Best Games… Perhaps we need to rewind to Round 1 when the Bulldogs knocked off the highly touted Wests Tigers 24-14. They actually beat the Wests Tigers twice in the year, the Cowboys minus Johnathan Thurston and the Knights in Round 25 – but they were the only wins against eventual top-eight sides.

Speaking of the Round 25 clash with the Knights… it was probably their best effort. In a game they had to win to keep slim finals hopes alive the Bulldogs found themselves down 22-6 at halftime and seemingly headed towards oblivion. But a ferocious comeback saw the side prevail 32-22 in a match that included perhaps the greatest put-down for a try the game has ever seen. Ben Barba’s effort to pull the ball back from the dead-ball line and place it down mid-somersault has to be seen to be believed (do yourself a favour and look it up on the Games Analyser).

It was also nice to see the side beat Canberra in the final round to send Ryan out a winner, with Bobcat crossing for a try.

Worst Games… There were plenty of disappointments but perhaps the Round 13, 38-4 hammering at the hands of the Sea Eagles really showed where the minds were during the rough patch. If you want to give Manly more credit, just look forward a few weeks to the next game after a bye: Canterbury were embarrassed by Cronulla at home, rolled 26-10.

Other than the Sea Eagles debacle their other big loss was a 36-12 loss to the Warriors, which was Dymock’s first in charge after Moore chucked him the keys two days before.
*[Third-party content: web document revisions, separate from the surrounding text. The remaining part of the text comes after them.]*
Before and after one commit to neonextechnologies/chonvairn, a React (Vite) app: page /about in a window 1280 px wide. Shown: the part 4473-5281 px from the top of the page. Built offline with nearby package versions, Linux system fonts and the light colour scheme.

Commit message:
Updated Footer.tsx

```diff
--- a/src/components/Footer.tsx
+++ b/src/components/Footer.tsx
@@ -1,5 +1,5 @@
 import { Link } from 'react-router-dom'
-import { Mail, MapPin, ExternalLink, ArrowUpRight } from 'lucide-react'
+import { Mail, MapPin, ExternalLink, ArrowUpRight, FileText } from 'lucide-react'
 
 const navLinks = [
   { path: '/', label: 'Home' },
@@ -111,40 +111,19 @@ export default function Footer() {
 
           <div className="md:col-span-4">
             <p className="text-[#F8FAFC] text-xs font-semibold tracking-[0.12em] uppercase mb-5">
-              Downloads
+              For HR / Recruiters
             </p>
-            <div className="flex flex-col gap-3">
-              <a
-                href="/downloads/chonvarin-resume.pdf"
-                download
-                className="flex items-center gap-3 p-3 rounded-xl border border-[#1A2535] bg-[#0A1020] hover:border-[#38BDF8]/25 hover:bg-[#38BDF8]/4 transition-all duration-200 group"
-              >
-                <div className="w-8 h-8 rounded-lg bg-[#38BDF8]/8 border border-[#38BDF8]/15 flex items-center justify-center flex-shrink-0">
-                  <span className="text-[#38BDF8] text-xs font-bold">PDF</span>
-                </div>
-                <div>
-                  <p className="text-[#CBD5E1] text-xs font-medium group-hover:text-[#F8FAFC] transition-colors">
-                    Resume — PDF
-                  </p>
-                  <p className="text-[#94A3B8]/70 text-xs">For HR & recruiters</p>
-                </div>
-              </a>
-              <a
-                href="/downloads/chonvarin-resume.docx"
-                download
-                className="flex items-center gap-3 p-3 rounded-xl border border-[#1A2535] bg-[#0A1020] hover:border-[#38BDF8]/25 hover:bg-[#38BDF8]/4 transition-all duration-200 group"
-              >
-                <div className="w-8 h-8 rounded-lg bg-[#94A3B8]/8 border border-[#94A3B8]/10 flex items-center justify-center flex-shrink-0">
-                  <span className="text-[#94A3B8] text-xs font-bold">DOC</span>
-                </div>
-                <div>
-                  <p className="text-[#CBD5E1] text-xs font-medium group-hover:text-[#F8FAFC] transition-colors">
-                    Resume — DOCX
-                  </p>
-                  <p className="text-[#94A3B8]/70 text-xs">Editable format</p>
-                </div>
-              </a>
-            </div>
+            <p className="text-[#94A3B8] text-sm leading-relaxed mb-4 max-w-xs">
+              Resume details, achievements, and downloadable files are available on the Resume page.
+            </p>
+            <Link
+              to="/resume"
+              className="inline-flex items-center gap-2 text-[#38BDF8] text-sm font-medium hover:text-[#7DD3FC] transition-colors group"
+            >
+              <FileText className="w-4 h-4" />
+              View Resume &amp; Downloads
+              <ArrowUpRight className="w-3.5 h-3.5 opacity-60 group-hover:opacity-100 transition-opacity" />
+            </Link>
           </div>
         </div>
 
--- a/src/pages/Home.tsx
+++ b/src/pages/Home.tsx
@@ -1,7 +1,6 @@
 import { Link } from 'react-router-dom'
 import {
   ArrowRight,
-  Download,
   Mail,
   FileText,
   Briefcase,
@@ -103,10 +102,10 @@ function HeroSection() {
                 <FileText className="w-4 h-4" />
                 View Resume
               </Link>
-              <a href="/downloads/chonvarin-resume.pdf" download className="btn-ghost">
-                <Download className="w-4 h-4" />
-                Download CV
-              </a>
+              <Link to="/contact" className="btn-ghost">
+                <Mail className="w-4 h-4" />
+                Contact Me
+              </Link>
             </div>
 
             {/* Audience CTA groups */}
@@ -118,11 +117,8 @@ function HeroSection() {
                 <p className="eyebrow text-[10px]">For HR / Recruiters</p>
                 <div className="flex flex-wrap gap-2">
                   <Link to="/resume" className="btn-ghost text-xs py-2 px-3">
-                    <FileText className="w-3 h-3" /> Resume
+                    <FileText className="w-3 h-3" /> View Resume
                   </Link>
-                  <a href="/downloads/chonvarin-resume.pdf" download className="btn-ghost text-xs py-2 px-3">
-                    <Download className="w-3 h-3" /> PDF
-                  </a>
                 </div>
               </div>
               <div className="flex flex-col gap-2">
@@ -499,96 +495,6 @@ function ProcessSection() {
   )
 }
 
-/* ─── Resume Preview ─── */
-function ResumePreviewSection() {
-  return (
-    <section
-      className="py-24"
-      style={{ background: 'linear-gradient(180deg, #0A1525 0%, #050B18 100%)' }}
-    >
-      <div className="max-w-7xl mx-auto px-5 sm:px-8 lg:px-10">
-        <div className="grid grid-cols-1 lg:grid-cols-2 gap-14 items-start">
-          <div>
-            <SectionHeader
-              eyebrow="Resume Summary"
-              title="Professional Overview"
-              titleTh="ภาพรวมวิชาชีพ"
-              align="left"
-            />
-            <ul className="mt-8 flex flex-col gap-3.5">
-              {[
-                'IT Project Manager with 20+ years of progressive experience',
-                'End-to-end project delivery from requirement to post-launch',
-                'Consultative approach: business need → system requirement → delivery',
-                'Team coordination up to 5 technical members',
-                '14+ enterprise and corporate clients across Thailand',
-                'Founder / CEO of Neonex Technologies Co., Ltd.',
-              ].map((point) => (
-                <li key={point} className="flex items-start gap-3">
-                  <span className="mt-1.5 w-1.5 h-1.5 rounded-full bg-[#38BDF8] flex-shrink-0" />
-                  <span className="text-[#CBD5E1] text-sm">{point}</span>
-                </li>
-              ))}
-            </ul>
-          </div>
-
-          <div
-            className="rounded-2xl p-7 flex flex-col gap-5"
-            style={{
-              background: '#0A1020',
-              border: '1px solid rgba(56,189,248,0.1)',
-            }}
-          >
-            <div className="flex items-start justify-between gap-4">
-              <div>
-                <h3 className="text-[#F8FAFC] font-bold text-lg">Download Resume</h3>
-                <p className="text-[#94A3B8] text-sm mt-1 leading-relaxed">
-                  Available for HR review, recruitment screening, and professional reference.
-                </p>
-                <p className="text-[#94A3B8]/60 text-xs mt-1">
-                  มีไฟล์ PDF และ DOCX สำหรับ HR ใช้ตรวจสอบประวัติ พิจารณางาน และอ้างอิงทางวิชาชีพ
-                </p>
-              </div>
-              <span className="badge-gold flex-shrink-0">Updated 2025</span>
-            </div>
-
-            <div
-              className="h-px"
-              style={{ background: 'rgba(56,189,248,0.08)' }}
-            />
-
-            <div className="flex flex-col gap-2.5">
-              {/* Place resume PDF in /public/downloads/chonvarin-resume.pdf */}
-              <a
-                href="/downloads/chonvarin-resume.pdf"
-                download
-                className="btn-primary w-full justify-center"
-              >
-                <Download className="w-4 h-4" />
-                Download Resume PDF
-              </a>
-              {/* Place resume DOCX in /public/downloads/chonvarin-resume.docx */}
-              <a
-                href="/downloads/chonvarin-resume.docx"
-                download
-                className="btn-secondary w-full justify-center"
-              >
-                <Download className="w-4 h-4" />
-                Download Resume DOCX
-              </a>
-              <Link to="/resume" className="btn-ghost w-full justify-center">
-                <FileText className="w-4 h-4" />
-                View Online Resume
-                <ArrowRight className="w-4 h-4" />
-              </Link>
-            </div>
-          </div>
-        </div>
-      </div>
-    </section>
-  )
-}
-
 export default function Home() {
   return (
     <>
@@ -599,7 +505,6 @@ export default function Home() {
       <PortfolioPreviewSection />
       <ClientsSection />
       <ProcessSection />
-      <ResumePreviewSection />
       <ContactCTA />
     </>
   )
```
The side led 12-0 before getting pummelled.

Hold Your Head High… It was obviously a tough season for the Bulldogs but Ben Barba was a true highlight. It must be said you can’t necessarily call his transition to fullback a complete success, because he had some defensive issues and trouble under some kicks, but in terms of his attack… wow! A final-round haul of four tries ensured he joined Nathan Merritt as the season’s top try-scorer (with 23) and his all-round play produced 30 line-breaks and 117 tackle-breaks.
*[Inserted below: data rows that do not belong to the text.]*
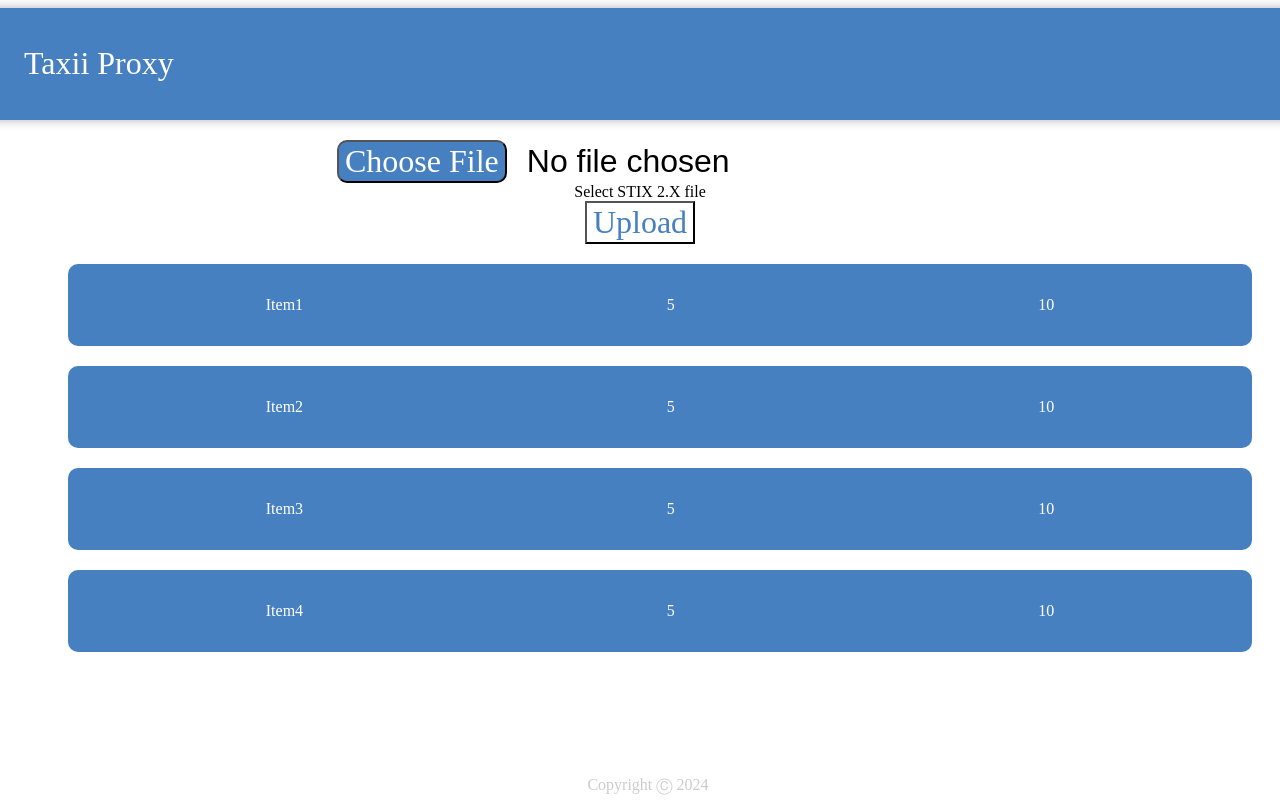
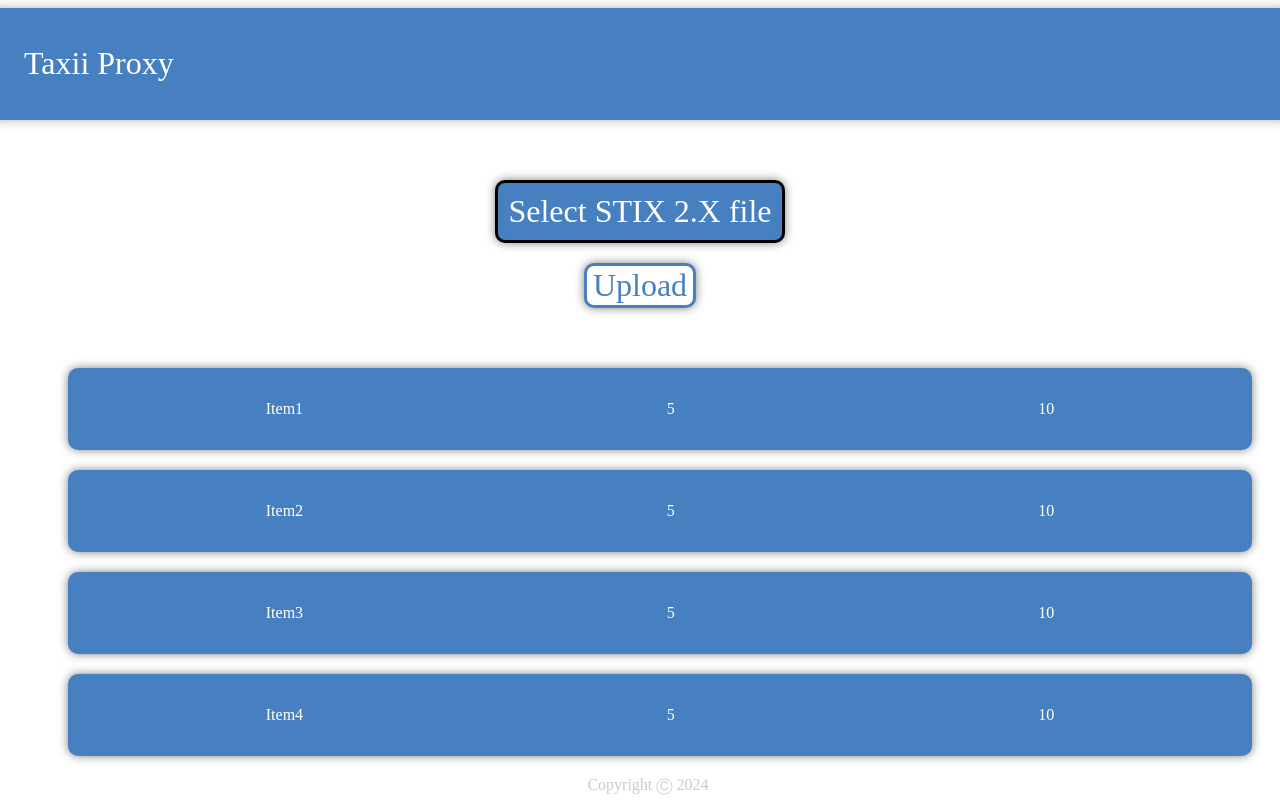
Before and after one commit to cortezcodes/Taxii-Proxy-React, a React (Create React App) app in the folder taxii-proxy-app/: page / in a window 1280 px wide. Built offline with nearby package versions, Linux system fonts and the light colour scheme.

Commit message:
added upload form

```diff
--- a/taxii-proxy-app/public/styles.css
+++ b/taxii-proxy-app/public/styles.css
@@ -36,6 +36,7 @@ footer p {
     padding: 16px;
     margin: 20px;
     border-radius: 10px;
+    box-shadow: 0 0 10px 0 rgba(0, 0, 0, 0.5);
 }
 
 .bundle-list-item div {
@@ -49,25 +50,40 @@ footer p {
     flex-direction: column;
     justify-content: center;
     align-items: center;
-    margin: 20px;
+    margin: 40px;
+    padding: 20px;
 }
 
-.upload-form input{
-    font-size: 24pt;
+.upload-form input[type="file"]{
+    width: 0px;
+    height: 0px;
+    z-index: -1;
+    position: absolute;
+    overflow: hidden;
+    opacity: 0;
 }
 
-.upload-form input::file-selector-button{
+Label[for="file"] {
+    border: 3px solid #000;
+    border-radius: 10px;
     background-color: var(--primary-color);
     color: var(--secondary-color);
+    font-size: 24pt;
     font-family: var(--primary-font);
-    margin-right: 20px;
-    border-radius: 10px;
+    padding: 10px;
+    margin-bottom: 20px;
+    box-shadow: 0 0 10px 0 rgba(0, 0, 0, 0.5);
 }
+
+
 
 .upload-form button {
     background-color: var(--secondary-color);
     color: var(--primary-color);
     font-family: var(--primary-font);
     font-size: 24pt;
+    border: 3px solid var(--primary-color);
+    border-radius: 10px;
     width: fit-content;
+    box-shadow: 0 0 10px 0 rgba(0, 0, 0, 0.5);
 }
--- a/taxii-proxy-app/src/components/FileUploadForm.jsx
+++ b/taxii-proxy-app/src/components/FileUploadForm.jsx
@@ -8,7 +8,7 @@ function FileUploadForm() {
     return (<div>
         <form className="upload-form">
             <input type="file" id="file"/>
-            <label for="file">Select STIX 2.X file</label>
+            <label htmlFor="file">Select STIX 2.X file</label>
             <button type="submit">Upload</button>
         </form>
     </div>);
--- a/taxii-proxy-app/src/components/List.jsx
+++ b/taxii-proxy-app/src/components/List.jsx
@@ -4,7 +4,7 @@ import ListItem from "./ListItem";
 const listOfItems = ["Item1", "Item2", "Item3", "Item4"]
 
 function createList(bundle){
-    return <ListItem name={bundle} itemNum="5" errorNum="10"/>
+    return <ListItem key={bundle} name={bundle} itemNum="5" errorNum="10"/>
 }
 
 function List() {
```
Andrew Ryan battled hard to the end, allowing him to leave the game on a positive note – his toiling service to both the Eels and the ’Dogs over the years was a pleasure to watch.

Captain Andrew Ryan says… “We probably hurt ourselves in the middle part of the season,” he admits” “The other games… probably six weeks ago against the Roosters and against Manly a couple of weeks ago… we had our opportunities this year but unfortunately we didn't get there. “We gave it a red-hot crack in the last eight weeks of the competition and that's what I’m proud of.”
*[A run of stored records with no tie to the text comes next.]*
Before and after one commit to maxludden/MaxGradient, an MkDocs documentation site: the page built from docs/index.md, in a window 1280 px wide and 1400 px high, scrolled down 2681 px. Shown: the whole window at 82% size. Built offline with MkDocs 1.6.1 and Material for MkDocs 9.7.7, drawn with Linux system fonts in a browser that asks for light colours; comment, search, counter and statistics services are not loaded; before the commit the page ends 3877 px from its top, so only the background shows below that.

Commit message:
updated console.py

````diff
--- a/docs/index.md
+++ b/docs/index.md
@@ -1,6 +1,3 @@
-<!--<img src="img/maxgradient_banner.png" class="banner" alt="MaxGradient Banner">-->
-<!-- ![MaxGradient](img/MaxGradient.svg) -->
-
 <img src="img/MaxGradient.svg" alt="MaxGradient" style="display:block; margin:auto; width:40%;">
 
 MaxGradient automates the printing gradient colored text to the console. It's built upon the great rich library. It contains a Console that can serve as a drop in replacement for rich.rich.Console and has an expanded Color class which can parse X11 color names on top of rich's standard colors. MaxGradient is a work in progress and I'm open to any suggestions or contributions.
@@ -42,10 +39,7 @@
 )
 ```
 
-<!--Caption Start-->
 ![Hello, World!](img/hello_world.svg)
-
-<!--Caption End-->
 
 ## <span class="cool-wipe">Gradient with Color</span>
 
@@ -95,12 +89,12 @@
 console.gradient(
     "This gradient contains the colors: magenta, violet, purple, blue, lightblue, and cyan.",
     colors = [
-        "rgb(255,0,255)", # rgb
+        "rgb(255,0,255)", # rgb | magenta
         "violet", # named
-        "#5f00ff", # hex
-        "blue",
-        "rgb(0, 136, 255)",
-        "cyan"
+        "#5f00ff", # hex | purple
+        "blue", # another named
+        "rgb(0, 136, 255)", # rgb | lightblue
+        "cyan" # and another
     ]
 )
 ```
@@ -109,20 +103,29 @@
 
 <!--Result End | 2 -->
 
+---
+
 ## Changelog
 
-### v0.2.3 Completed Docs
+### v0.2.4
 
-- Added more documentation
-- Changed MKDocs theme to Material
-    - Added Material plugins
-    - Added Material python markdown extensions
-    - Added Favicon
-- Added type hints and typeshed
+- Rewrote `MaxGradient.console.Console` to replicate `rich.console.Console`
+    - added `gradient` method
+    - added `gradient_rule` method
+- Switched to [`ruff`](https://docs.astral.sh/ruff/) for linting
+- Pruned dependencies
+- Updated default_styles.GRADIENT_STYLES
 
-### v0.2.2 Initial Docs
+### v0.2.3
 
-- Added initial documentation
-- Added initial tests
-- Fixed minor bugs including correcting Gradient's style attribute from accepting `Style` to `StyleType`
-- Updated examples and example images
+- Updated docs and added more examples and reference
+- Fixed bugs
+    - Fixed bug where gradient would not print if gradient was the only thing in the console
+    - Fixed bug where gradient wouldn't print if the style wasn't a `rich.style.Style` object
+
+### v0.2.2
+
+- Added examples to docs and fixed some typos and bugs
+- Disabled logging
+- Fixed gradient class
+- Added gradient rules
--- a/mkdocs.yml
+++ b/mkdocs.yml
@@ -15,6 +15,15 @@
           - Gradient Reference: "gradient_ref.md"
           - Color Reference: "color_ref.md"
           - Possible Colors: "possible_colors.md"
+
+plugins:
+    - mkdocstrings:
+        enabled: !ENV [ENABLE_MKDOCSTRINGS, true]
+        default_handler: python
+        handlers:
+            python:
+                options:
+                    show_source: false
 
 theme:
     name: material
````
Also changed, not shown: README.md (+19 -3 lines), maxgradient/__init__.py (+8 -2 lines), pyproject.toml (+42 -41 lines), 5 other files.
Conclusion… It was a disappointing year for a side many tipped to surge back into premiership contention. New halfback Trent Hodkinson succumbed to a small dose of second-year syndrome and the side failed to get any sort of fluency of style or consistency of effort. Any season where a coach is gone mid-year is generally a write-off; the Bulldogs must regroup, find a leader both on and off the field, and start again.